* [THE DATA]
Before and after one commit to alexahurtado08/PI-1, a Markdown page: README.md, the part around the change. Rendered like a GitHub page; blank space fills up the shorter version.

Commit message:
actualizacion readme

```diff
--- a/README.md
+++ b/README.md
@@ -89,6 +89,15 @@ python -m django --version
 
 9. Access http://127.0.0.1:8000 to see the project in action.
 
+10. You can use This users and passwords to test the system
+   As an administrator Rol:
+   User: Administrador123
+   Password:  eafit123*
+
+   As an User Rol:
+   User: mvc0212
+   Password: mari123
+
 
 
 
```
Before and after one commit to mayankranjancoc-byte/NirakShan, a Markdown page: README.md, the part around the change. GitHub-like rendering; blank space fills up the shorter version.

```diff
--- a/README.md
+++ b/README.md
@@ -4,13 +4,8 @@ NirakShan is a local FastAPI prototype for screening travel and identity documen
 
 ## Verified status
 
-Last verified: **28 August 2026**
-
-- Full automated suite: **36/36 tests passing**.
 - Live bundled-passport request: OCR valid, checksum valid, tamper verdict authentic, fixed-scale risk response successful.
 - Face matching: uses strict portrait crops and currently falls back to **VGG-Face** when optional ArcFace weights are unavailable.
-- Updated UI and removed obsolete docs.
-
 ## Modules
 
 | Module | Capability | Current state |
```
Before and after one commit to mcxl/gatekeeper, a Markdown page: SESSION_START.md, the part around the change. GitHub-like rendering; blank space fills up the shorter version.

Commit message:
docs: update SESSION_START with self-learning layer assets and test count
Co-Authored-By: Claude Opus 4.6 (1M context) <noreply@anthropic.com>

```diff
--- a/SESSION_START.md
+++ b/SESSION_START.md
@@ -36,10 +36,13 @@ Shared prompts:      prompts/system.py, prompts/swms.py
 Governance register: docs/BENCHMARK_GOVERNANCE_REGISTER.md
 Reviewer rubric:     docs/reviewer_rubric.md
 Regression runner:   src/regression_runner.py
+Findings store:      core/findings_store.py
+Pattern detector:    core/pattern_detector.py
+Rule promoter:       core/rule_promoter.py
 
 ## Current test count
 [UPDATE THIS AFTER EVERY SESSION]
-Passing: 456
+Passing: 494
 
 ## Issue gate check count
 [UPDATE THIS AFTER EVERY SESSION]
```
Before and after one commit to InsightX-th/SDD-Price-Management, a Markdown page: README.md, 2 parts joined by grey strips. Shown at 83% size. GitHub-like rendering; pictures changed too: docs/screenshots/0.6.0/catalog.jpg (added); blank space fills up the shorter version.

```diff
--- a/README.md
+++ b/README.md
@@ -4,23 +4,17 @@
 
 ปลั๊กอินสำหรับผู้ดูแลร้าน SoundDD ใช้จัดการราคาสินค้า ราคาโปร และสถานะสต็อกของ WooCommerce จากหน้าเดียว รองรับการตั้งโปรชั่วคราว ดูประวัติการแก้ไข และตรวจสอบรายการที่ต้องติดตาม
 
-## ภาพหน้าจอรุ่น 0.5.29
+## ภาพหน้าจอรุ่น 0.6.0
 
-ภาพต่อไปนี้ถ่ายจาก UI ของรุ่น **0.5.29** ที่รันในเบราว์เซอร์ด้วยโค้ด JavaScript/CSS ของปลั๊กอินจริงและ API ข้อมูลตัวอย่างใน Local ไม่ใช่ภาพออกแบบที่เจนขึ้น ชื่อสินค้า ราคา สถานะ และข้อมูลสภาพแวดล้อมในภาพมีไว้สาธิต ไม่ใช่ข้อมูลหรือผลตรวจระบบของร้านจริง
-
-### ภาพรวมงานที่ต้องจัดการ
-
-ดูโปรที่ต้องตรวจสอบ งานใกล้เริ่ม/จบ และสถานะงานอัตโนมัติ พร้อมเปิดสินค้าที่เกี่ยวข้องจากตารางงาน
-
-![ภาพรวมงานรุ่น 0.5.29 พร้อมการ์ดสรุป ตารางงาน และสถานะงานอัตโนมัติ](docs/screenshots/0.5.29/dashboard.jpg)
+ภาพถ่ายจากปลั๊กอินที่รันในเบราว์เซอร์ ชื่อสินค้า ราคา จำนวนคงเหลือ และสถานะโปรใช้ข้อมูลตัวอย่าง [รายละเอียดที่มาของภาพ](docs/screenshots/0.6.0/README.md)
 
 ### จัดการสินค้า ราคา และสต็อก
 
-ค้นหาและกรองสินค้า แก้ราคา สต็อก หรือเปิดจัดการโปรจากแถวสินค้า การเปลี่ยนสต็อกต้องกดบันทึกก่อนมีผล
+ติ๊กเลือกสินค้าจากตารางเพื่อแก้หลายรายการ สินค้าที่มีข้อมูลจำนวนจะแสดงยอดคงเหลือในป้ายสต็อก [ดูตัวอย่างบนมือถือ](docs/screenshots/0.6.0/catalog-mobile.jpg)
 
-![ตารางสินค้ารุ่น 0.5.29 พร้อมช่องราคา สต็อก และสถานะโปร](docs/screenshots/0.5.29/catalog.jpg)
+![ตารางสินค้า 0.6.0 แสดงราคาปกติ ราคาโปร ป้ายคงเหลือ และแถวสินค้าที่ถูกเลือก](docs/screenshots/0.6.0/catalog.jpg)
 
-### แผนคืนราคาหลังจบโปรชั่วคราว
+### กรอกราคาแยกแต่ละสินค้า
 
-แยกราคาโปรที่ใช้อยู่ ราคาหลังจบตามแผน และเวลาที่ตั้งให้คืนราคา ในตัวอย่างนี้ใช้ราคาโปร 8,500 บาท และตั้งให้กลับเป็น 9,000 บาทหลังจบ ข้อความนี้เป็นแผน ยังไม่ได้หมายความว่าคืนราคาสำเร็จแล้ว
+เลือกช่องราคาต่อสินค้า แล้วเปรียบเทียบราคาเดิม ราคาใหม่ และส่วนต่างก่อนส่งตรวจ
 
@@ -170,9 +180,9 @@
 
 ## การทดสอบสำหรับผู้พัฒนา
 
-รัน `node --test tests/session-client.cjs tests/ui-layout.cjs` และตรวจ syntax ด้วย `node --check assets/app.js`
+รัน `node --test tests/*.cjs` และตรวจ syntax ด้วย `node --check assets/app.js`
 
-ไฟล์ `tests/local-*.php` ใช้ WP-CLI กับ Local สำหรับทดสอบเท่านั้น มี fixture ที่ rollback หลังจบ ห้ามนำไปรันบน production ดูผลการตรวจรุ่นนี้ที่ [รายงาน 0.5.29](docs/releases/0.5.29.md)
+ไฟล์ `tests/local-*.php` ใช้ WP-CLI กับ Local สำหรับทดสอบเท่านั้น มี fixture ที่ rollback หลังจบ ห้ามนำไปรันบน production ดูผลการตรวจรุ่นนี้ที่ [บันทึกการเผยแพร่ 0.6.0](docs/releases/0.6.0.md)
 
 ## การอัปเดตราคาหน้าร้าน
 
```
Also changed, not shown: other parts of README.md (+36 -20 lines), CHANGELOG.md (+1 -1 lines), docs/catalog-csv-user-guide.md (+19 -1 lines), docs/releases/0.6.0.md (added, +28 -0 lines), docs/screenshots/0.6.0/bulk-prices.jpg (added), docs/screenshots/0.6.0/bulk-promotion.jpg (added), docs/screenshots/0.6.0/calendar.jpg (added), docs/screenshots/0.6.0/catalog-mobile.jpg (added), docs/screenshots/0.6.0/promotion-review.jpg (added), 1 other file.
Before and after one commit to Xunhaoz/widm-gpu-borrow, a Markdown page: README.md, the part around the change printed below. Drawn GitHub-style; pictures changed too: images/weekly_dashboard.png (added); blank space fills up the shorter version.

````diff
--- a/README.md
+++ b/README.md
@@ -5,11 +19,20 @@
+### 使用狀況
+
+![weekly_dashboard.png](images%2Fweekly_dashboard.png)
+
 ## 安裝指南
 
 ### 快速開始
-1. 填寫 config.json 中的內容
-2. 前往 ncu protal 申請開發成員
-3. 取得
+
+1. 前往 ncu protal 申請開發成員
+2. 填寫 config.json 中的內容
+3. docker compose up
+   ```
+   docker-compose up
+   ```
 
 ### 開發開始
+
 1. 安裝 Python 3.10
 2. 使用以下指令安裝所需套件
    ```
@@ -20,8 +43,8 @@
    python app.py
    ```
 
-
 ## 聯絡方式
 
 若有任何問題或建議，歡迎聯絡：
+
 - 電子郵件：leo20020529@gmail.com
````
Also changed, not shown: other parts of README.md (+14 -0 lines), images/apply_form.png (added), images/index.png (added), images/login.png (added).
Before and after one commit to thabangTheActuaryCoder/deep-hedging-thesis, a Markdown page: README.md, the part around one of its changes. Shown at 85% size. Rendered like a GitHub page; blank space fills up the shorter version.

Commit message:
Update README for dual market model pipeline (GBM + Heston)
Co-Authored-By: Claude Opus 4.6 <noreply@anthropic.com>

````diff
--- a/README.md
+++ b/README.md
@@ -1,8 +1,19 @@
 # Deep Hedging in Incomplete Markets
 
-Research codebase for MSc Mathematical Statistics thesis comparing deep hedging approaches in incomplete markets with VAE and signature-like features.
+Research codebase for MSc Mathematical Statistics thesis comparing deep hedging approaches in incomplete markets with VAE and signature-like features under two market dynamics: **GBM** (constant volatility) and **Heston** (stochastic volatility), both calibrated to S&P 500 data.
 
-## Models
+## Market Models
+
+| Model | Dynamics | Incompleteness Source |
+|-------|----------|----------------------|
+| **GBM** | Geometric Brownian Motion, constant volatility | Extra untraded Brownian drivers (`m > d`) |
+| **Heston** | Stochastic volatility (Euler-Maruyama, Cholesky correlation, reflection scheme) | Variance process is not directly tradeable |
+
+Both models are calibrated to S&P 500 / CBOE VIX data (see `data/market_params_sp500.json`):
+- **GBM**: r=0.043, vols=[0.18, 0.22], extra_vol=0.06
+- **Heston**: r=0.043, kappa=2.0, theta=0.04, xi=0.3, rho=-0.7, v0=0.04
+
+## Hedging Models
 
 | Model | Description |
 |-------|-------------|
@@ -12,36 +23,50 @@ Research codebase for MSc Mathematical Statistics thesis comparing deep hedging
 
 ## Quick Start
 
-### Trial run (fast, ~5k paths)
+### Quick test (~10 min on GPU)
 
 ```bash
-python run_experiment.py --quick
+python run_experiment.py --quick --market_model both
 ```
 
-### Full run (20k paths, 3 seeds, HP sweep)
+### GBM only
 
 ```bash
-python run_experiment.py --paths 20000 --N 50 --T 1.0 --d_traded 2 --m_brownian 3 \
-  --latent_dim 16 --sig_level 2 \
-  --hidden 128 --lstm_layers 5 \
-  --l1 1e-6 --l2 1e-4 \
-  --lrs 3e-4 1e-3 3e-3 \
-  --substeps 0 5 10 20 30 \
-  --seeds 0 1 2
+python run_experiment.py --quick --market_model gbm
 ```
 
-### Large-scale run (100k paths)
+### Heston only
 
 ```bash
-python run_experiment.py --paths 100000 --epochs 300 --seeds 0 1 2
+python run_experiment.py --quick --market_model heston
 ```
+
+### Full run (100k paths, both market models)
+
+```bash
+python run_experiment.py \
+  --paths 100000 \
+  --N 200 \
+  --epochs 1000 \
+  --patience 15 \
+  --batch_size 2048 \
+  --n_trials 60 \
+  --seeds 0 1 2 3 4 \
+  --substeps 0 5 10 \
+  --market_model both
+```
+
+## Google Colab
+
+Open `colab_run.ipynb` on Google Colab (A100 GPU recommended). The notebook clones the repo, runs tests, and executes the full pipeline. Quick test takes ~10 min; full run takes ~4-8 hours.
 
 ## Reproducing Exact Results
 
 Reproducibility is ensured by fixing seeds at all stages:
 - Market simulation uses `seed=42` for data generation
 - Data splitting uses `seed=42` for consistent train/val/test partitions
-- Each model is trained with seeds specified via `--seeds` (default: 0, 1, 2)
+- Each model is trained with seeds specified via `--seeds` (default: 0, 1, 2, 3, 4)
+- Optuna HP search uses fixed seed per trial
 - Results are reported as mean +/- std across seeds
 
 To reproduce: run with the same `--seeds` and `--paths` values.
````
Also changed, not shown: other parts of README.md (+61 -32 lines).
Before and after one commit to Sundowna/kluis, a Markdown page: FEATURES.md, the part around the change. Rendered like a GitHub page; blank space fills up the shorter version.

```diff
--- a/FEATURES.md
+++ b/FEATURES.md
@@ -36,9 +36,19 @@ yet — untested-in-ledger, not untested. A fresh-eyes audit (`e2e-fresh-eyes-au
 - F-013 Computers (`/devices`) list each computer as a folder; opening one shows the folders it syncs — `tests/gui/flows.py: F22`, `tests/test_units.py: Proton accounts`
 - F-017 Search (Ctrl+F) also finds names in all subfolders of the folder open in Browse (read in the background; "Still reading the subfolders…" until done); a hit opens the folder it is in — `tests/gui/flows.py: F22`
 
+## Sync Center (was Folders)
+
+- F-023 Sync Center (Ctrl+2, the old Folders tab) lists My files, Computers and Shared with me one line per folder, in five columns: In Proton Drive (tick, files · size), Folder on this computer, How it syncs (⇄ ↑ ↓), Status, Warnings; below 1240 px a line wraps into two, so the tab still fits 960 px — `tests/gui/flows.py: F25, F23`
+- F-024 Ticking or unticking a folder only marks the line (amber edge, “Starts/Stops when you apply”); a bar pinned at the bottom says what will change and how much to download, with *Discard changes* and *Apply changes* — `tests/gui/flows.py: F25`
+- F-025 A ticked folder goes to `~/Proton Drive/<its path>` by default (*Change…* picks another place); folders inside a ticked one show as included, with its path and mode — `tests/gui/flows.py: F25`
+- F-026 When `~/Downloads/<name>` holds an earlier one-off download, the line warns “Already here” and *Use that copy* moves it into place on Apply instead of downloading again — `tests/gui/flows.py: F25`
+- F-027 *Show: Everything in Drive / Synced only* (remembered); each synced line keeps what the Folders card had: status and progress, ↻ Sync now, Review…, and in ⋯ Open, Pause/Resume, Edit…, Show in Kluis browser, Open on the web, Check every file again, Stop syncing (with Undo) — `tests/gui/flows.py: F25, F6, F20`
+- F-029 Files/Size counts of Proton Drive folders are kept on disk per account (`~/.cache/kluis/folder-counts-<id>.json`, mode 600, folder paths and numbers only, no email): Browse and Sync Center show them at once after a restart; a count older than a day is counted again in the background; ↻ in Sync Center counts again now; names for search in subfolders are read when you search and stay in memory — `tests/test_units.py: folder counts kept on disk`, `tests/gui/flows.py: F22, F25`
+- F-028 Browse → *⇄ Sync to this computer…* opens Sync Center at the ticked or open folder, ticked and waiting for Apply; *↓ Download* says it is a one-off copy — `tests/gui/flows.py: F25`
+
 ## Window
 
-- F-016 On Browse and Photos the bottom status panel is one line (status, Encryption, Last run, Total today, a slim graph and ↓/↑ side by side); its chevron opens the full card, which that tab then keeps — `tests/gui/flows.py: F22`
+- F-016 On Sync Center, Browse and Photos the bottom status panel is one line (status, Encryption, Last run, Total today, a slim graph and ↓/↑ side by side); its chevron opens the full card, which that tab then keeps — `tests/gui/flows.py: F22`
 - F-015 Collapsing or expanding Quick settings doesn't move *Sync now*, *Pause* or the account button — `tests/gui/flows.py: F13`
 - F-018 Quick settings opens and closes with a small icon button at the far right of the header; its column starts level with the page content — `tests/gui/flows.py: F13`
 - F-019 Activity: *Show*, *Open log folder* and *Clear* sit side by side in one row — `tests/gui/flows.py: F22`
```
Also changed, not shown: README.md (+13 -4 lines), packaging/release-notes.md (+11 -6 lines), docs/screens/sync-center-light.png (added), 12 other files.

* [EXERCISE AIM] Which of the lines above mention the word "paths"? Pull those lines out.

* [RESPONSE AREA]
-### Trial run (fast, ~5k paths)
-### Full run (20k paths, 3 seeds, HP sweep)
-python run_experiment.py --paths 20000 --N 50 --T 1.0 --d_traded 2 --m_brownian 3 \
-### Large-scale run (100k paths)
-python run_experiment.py --paths 100000 --epochs 300 --seeds 0 1 2
+### Full run (100k paths, both market models)
+  --paths 100000 \
 To reproduce: run with the same `--seeds` and `--paths` values.
+- F-029 Files/Size counts of Proton Drive folders are kept on disk per account (`~/.cache/kluis/folder-counts-<id>.json`, mode 600, folder paths and numbers only, no email): Browse and Sync Center show them at once after a restart; a count older than a day is counted again in the background; ↻ in Sync Center counts again now; names for search in subfolders are read when you search and stay in memory — `tests/test_units.py: folder counts kept on disk`, `tests/gui/flows.py: F22, F25`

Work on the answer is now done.